• TO DO
Find each line of the material below in which the word "index" occurs, and return it.
= Beginning of Section =
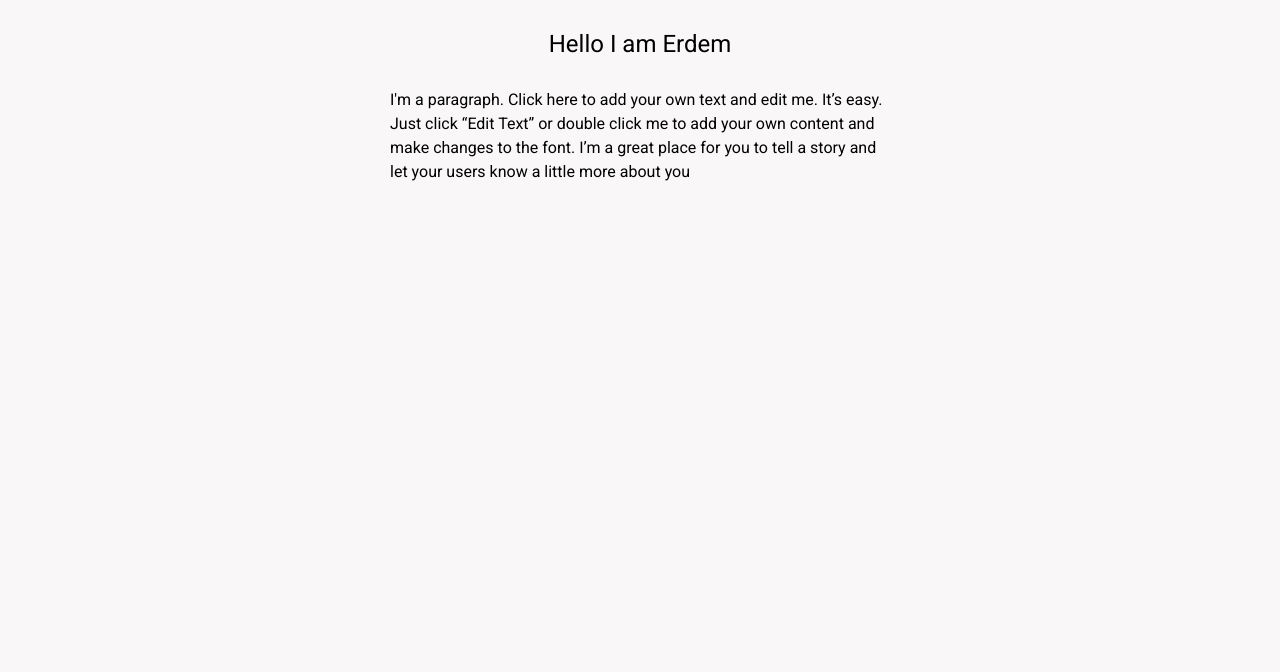
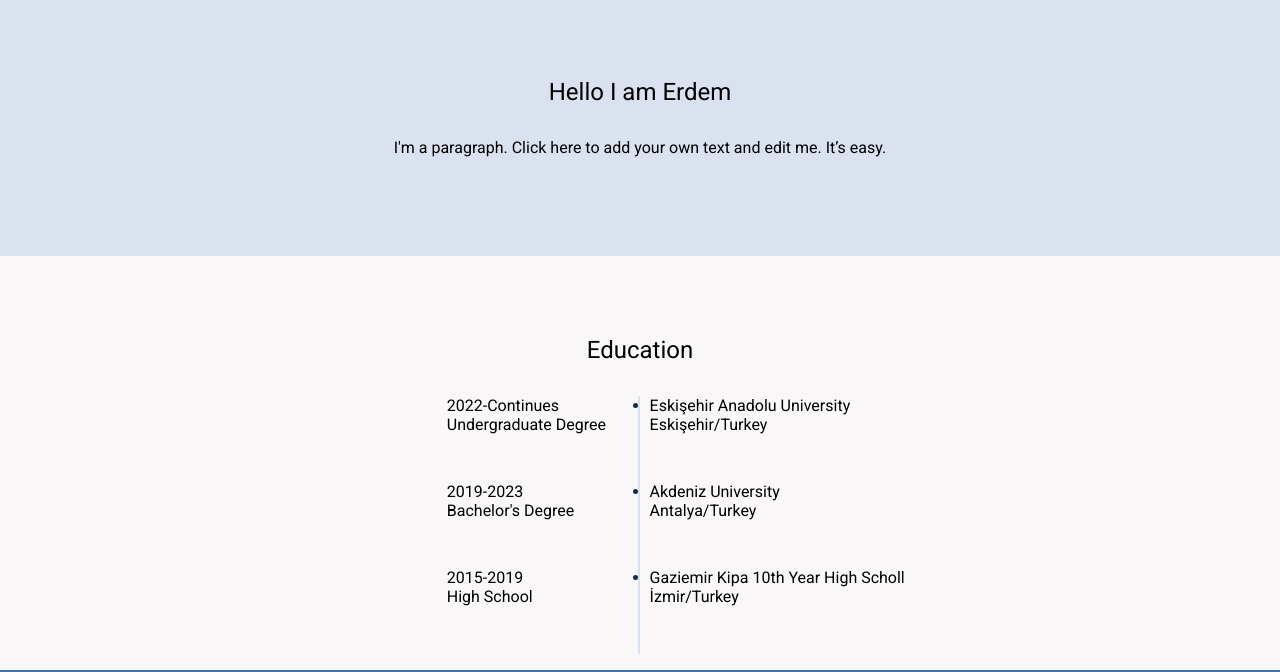
Before and after one commit to sonozyurt/UDEMY-WEBDEV, a plain HTML site: page Capstone-2/index.html in a window 1280 px wide. Shown: the part 721-1393 px from the top of the page. Before the commit the page ends 921 px from the top, so only its background shows below. Drawn offline with Linux system fonts and the light colour scheme.

Commit message:
added edu part

```diff
--- a/Capstone-2/index.html
+++ b/Capstone-2/index.html
@@ -61,8 +61,35 @@
     <div class="about">
       <div class="about-flex-container">
         <p class="about-header">Hello I am Erdem</h3>
-        <p>I'm a paragraph. Click here to add your own text and edit me. It’s easy. Just click “Edit Text” or double click me to add your own content and make changes to the font. I’m a great place for you to tell a story and let your users know a little more about you</p>
+        <p>I'm a paragraph. Click here to add your own text and edit me. It’s easy.</p>
       </div>
+    </div>
+    <div class="edu edu-flex-container">
+      <p class="edu-header">Education</p>
+       <div class="years">
+       <ul>
+        <li>
+          <p>2022-Continues</p>
+          <p>Undergraduate Degree</p></li>
+          <li>
+            <p>2019-2023</p>
+            <p>Bachelor's Degree</p></li>
+            <li>
+              <p>2015-2019</p>
+              <p>High School</p></li>
+       </ul>
+       </div>
+       <div class="scholl-info">
+        <ul>
+          <li>
+            <p>Eskişehir Anadolu University</p>
+            <p>Eskişehir/Turkey</p></li>
+            <li><p>Akdeniz University</p>
+            <p>Antalya/Turkey</p></li>
+            <li><p>Gaziemir Kipa 10th Year High Scholl</p>
+            <p>İzmir/Turkey</p></li>
+        </ul>
+       </div>
     </div>
   </body>
 </html>
--- a/Capstone-2/style.css
+++ b/Capstone-2/style.css
@@ -91,6 +91,7 @@ li {
 .socials-outer-flex {
   display: flex;
   justify-content: center;
+  background-color: #dbe2ef;
 }
 .social-flex-container {
   display: flex;
@@ -112,8 +113,9 @@ li {
   flex-direction: column;
   align-items: center;
   justify-content: center;
-  margin-top: 2rem;
+  padding: 5rem 0;
   font-size: 16px;
+  background-color: #dbe2ef;
 }
 
 .about-flex-container p {
@@ -125,3 +127,42 @@ li {
 .about-header {
   font-size: 24px;
 }
+
+.edu-flex-container {
+  display: flex;
+  flex-wrap: wrap;
+  margin-top: 5rem;
+  padding-bottom: 1rem;
+  border-bottom: 2px solid #3f72af;
+}
+
+.edu-header {
+  width: 100%;
+  text-align: center;
+  font-size: 24px;
+  margin-bottom: 2rem;
+}
+
+.years {
+  width: 50%;
+  display: flex;
+  flex-direction: column;
+
+  align-items: end;
+  text-align: left;
+}
+.years li {
+  list-style: none;
+  padding-right: 2rem;
+  padding-bottom: 3rem;
+  border-right: 2px solid #dbe2ef;
+}
+.scholl-info {
+  padding-left: 0.6rem;
+}
+.scholl-info li {
+  padding-bottom: 3rem;
+}
+.scholl-info li::marker {
+  color: #112d4e;
+}
```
= End of Section =
• ANSWER SPACE
Before and after one commit to sonozyurt/UDEMY-WEBDEV, a plain HTML site: page Capstone-2/index.html in a window 1280 px wide. Shown: the part 721-1393 px from the top of the page. Before the commit the page ends 921 px from the top, so only its background shows below. Drawn offline with Linux system fonts and the light colour scheme.
--- a/Capstone-2/index.html
+++ b/Capstone-2/index.html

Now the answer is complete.